We can’t hold it against you if you slept through the most recent partial lunar eclipse.
In New York City, a full, brilliant moon rose over the city around 4:35 p.m. Eastern time on Thursday, bringing generally clear skies and a comfortable night’s sleep with it. The eclipse reached its peak around 4:03 a.m. local time, although a storm and freezing weather may have deterred many people from getting up to see it at that time.
Many photographers, on the other hand, stayed up late in other areas of the globe where the sky remained clear to capture the vista. With the moon tinted rusty red, their photographs captured the eclipse in all its full — or at least partial — beauty, as seen from Earth.
An eclipse of the moon happens when the Earth passes between the moon and the sun, causing the moon to seem dark. Because our planet’s atmosphere works as a filter for sunlight, the shadow that our planet throws on the moon seems to be similar to the light seen at sunset on the Earth.
Unlike other eclipses in recent history, this one was very long, lasting more than six hours from beginning to end. Other recent lunar eclipses have occurred more swiftly than usual due to the moon’s proximity to Earth in its orbit at the time. However, since the moon’s orbit is elliptical and it is presently nearing its maximum distance from us, it took longer for it to pass through the shadow cast by the Earth. The last time a partial eclipse of this length happened was in the fourteenth century.

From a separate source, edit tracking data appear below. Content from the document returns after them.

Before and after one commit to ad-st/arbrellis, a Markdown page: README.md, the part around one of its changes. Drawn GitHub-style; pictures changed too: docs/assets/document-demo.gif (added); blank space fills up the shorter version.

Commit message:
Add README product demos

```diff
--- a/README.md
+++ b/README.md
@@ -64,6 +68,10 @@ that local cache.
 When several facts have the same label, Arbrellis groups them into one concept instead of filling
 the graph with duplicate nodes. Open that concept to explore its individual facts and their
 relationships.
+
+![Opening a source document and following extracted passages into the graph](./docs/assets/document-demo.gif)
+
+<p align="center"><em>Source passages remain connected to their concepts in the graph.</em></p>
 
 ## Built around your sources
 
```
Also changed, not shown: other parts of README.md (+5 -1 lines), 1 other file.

Another eclipse of this magnitude will not occur for many years, but there will be others to enjoy in the meantime. On May 15, a complete lunar eclipse will occur, which will be visible to spectators on the East Coast.

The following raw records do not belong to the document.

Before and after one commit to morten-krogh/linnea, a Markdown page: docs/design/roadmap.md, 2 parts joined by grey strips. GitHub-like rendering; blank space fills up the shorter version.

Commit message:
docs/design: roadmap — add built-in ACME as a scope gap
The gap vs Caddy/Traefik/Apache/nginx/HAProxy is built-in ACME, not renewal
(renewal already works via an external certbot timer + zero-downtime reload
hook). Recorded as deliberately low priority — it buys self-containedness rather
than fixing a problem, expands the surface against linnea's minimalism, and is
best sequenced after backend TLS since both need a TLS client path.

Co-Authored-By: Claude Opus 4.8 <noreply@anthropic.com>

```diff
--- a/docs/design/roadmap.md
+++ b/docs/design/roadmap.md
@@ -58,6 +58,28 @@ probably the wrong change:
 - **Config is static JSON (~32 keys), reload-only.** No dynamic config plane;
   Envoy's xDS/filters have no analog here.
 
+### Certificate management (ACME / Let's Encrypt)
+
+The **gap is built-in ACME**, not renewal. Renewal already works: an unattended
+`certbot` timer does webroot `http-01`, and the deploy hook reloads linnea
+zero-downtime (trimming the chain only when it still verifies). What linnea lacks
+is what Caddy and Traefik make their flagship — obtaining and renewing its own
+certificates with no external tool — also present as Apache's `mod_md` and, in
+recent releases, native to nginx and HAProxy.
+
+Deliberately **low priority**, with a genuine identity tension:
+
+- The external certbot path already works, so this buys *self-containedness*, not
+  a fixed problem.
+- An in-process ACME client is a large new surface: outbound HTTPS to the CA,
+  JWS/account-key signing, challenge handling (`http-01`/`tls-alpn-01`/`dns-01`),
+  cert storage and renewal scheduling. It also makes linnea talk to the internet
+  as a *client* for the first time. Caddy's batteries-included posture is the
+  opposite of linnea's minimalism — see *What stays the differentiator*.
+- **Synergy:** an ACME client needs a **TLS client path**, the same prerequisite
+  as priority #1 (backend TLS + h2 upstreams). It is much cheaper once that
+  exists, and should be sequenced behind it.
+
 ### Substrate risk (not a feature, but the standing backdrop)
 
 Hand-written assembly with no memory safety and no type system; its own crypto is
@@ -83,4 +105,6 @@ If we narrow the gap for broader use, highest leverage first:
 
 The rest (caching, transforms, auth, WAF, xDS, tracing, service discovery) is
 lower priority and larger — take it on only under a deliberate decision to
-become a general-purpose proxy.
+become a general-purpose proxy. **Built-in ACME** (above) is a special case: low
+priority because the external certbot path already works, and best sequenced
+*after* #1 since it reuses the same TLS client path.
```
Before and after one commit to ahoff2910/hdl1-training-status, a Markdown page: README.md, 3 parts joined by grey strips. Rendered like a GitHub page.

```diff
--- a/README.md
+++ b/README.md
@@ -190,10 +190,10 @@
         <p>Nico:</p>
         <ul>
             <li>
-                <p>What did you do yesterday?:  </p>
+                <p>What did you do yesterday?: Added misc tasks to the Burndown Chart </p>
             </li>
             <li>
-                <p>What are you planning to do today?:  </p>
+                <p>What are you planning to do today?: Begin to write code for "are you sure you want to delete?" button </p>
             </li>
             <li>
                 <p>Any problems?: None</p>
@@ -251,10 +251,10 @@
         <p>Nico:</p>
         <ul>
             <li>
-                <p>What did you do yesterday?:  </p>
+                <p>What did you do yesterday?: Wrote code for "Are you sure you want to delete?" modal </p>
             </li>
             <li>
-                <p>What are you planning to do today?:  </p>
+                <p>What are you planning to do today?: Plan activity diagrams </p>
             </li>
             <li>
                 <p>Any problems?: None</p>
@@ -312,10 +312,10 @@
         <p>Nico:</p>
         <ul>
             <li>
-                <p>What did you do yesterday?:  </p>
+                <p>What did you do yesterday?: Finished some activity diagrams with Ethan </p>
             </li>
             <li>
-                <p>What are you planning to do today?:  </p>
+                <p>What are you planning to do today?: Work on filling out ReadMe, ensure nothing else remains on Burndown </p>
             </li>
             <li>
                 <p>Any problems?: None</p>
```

Subscribe to The Times’ space and astronomy calendar to be reminded of this and other important events in space and astronomy. Take a look at some photographs from yesterday night’s meeting while you wait.